Uganda’s parliament has passed a new anti-gay law banning non-government organisations that “promote” homosexuality or provide help for LGBTI people.
The new “Non-Governmental Organizations Act” has been described as a “major blow” for Ugandan civil society, with projects such as the United States run HIV charity, Walter Reed Project, which was raided by police in 2014, being forced to shut down.
Defending the new law, Junior Internal Affairs Minister, James Baba said, “There are some NGOs who have come here to undermine us, to promote very bad behavior like homosexuality.”
Baba adds that “as a responsible government” they need to check that NGOs “will not be able to do that when we pass this law.”

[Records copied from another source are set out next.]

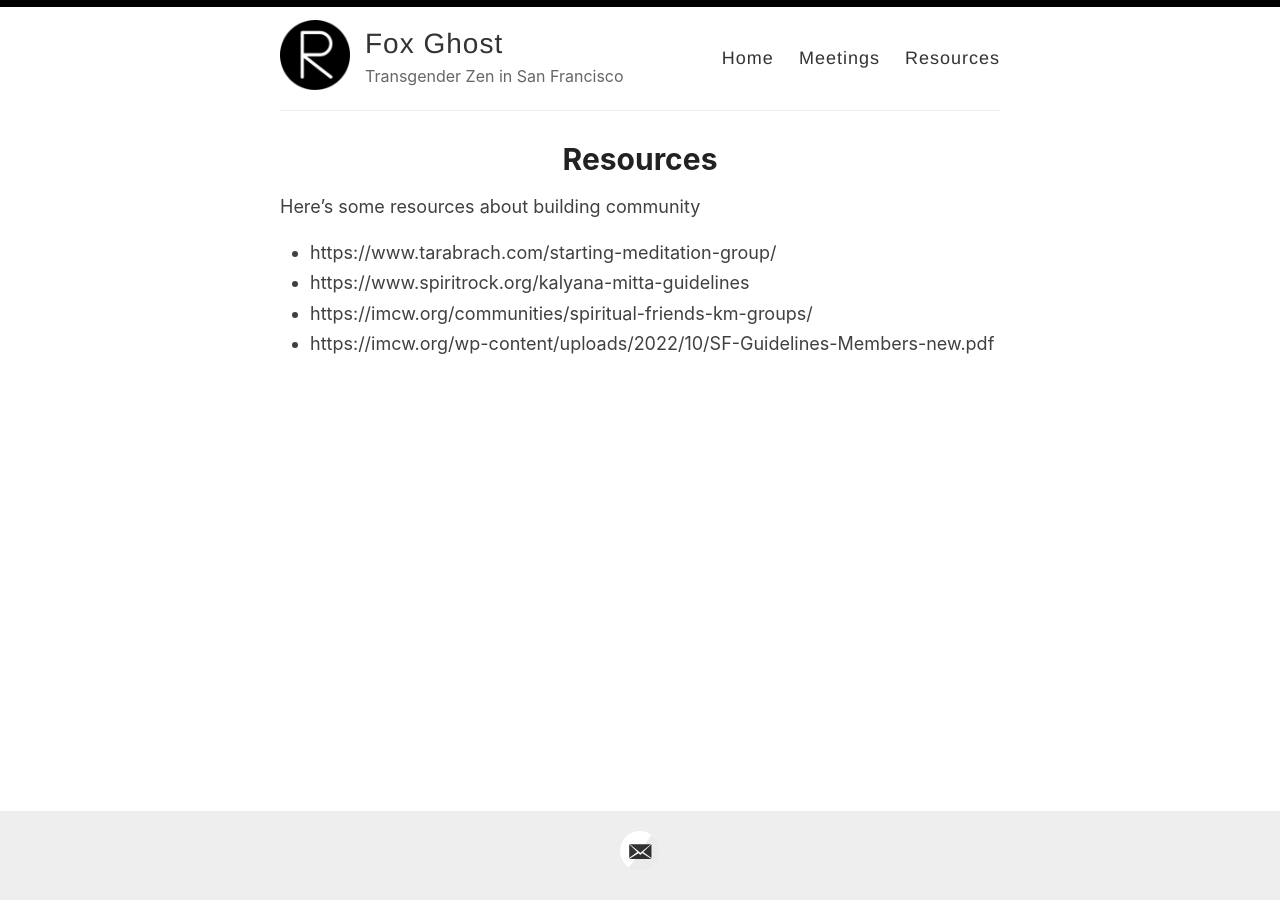
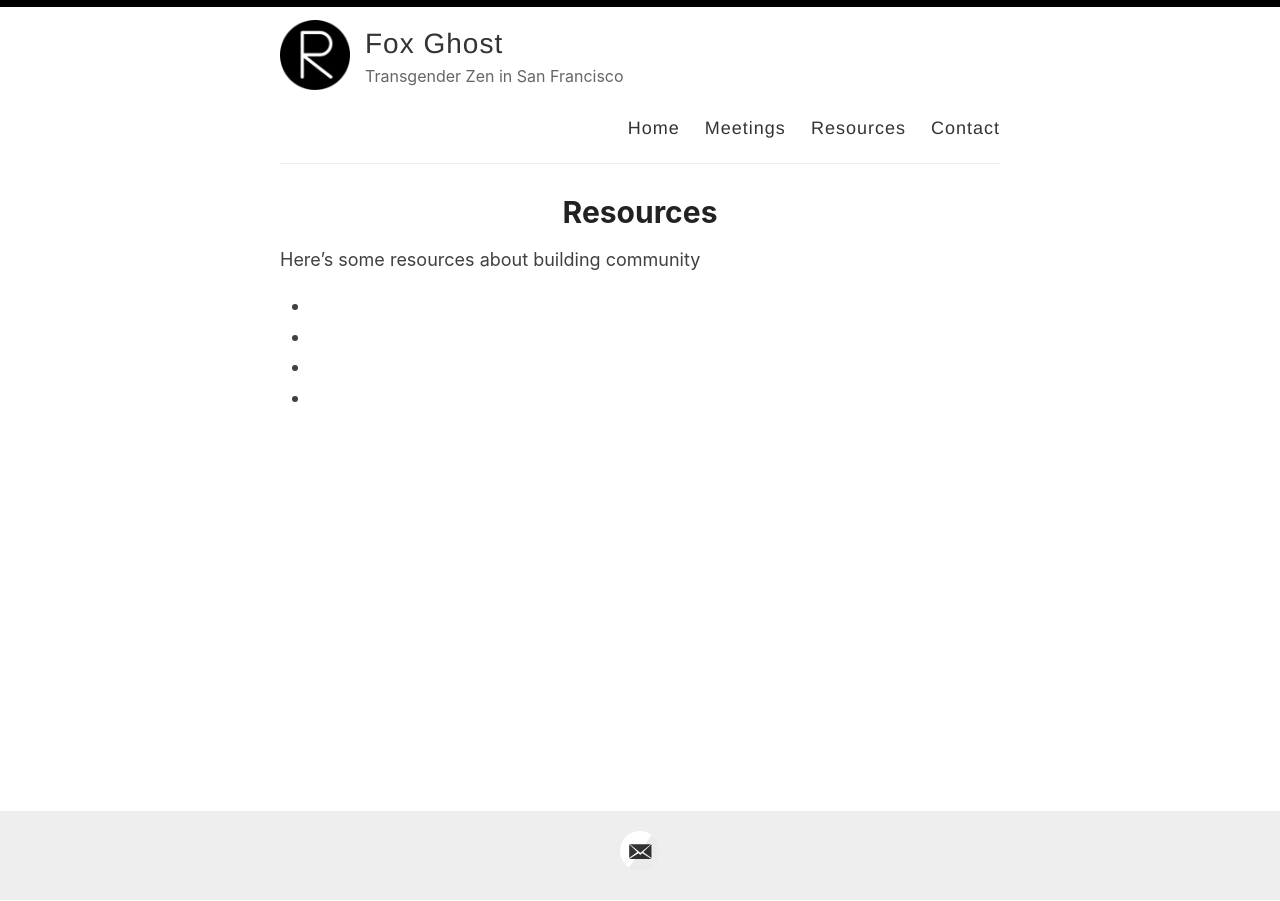
Before and after one commit to rykener/transsangha, a Jekyll site: the page built from _pages/resources.md, in a window 1280 px wide. Built offline with Jekyll 4.4.1, drawn with Linux system fonts in a browser that asks for light colours.

```diff
--- a/_layouts/default.html
+++ b/_layouts/default.html
@@ -31,6 +31,7 @@
               <a href="{{ site.baseurl }}/">Home</a>
               <a href="{{ site.baseurl }}/meetings">Meetings</a>
               <a href="{{ site.baseurl }}/resources">Resources</a>
+              <a href="{{ site.baseurl }}/contact">Contact</a>
               <!-- <a href="{{ site.baseurl }}/getting-started">Getting Started</a> -->
               <!-- <a href="{{ site.baseurl }}/search">Search</a> -->
               <!-- <a href="{{ site.baseurl }}/about">About</a> -->
--- a/_pages/resources.md
+++ b/_pages/resources.md
@@ -6,7 +6,7 @@ permalink: /resources/
 
 Here's some resources about building community
 
-* https://www.tarabrach.com/starting-meditation-group/
-* https://www.spiritrock.org/kalyana-mitta-guidelines
-* https://imcw.org/communities/spiritual-friends-km-groups/
-* https://imcw.org/wp-content/uploads/2022/10/SF-Guidelines-Members-new.pdf
+* [](https://www.tarabrach.com/starting-meditation-group/)
+* [](https://www.spiritrock.org/kalyana-mitta-guidelines)
+* [](https://imcw.org/communities/spiritual-friends-km-groups/)
+* [](https://imcw.org/wp-content/uploads/2022/10/SF-Guidelines-Members-new.pdf)
```
Also changed, not shown: _pages/contact.md (added, +11 -0 lines), _pages/index.md (+1 -1 lines), images/fox-flag-banner.png (added).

As a result of the law foreign NGOs will be completely barred from commenting or involving themselves in Ugandan politics. It also allows powers to supervise, approve, inspect, and dissolve any NGOs, before imposing severe criminal penalties for violations.
The new law specifies that NGOs must not “engage in any activity which is … contrary to the dignity of the people of Uganda.”
Nicholas Opiyo, executive director of Chapter Four Uganda, explained that the law will “obstruct the ability of all Ugandans to work collectively through local and international organisations on any research or advocacy that may be deemed critical of the government.”
“Vague and overly broad provisions open the door to silencing peaceful government critics and activists of all sorts.”
The penalty for NGOs operating without a permit could result in fines, prosecution, and criminal penalties including four to eight years incarceration for the organisation’s directors.
Last Updated on Nov 28, 2015